>>>>
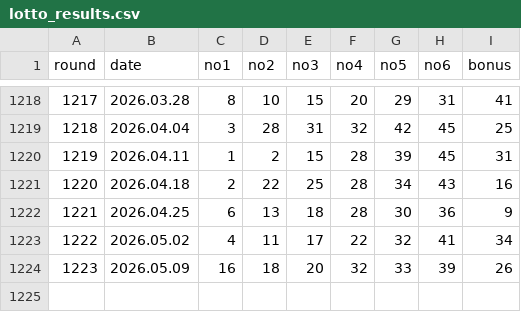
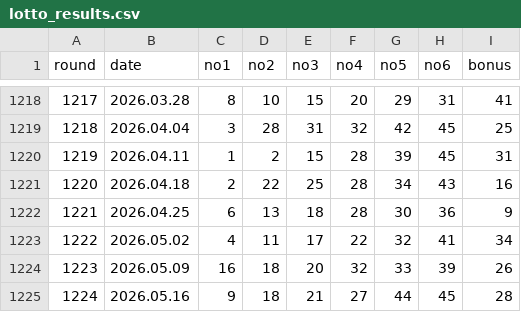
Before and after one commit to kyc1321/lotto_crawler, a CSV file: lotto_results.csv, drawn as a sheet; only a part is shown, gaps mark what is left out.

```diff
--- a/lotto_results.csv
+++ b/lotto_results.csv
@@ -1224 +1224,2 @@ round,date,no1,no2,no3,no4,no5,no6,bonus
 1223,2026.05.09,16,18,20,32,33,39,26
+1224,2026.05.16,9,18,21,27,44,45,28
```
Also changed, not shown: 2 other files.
<<<<
>>>>
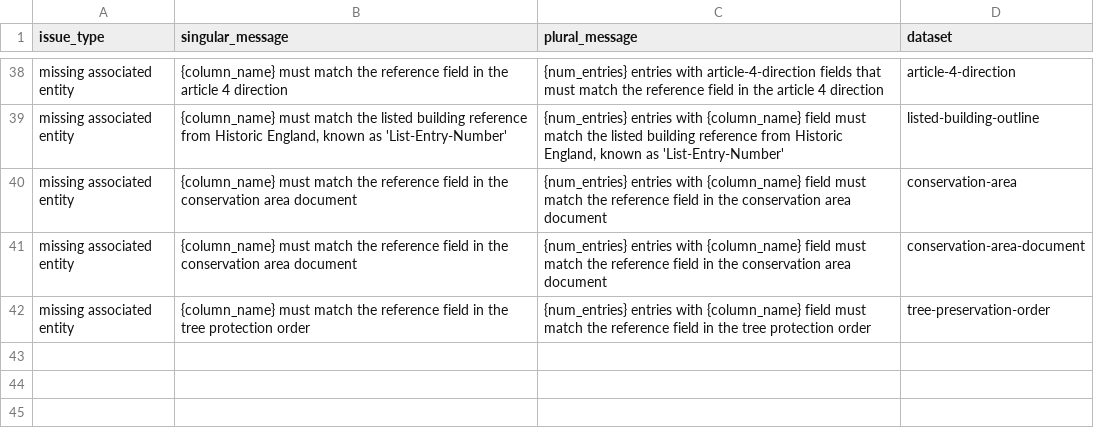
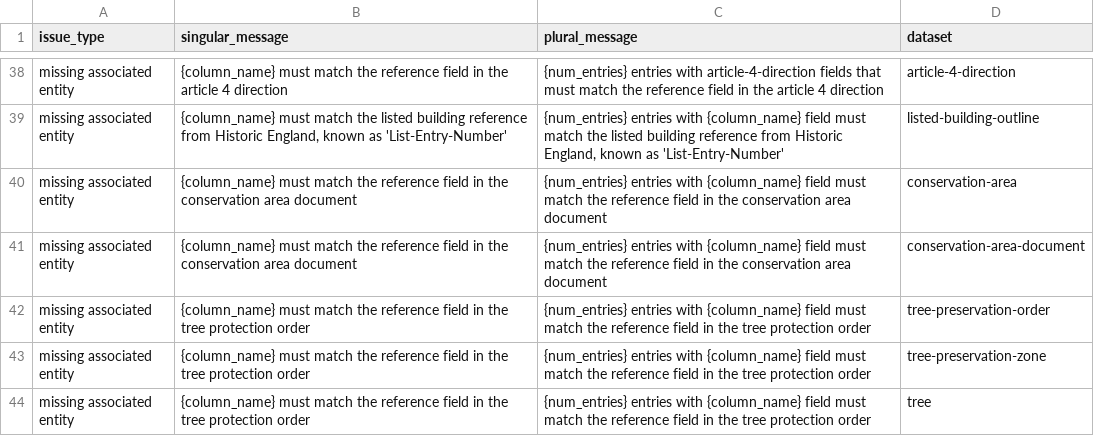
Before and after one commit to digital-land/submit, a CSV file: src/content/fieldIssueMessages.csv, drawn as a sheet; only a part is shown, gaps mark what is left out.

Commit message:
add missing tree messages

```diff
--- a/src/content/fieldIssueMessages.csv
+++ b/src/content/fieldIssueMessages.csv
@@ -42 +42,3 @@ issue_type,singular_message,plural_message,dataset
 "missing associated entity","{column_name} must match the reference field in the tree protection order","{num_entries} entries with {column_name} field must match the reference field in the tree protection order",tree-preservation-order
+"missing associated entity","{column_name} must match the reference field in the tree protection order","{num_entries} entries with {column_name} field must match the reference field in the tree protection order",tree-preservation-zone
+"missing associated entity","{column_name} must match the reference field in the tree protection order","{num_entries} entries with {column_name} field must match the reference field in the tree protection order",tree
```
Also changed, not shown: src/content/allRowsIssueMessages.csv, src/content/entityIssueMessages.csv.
<<<<
## [What to do]
Keep both end lines and retype everything in the records above from the line containing "Before and after one commit to kyc1321/lotto_crawler, a" through the line containing "Also changed, not shown: 2 other files.", exactly, with nothing else.

## [Completed task]
Before and after one commit to kyc1321/lotto_crawler, a CSV file: lotto_results.csv, drawn as a sheet; only a part is shown, gaps mark what is left out.

```diff
--- a/lotto_results.csv
+++ b/lotto_results.csv
@@ -1224 +1224,2 @@ round,date,no1,no2,no3,no4,no5,no6,bonus
 1223,2026.05.09,16,18,20,32,33,39,26
+1224,2026.05.16,9,18,21,27,44,45,28
```
Also changed, not shown: 2 other files.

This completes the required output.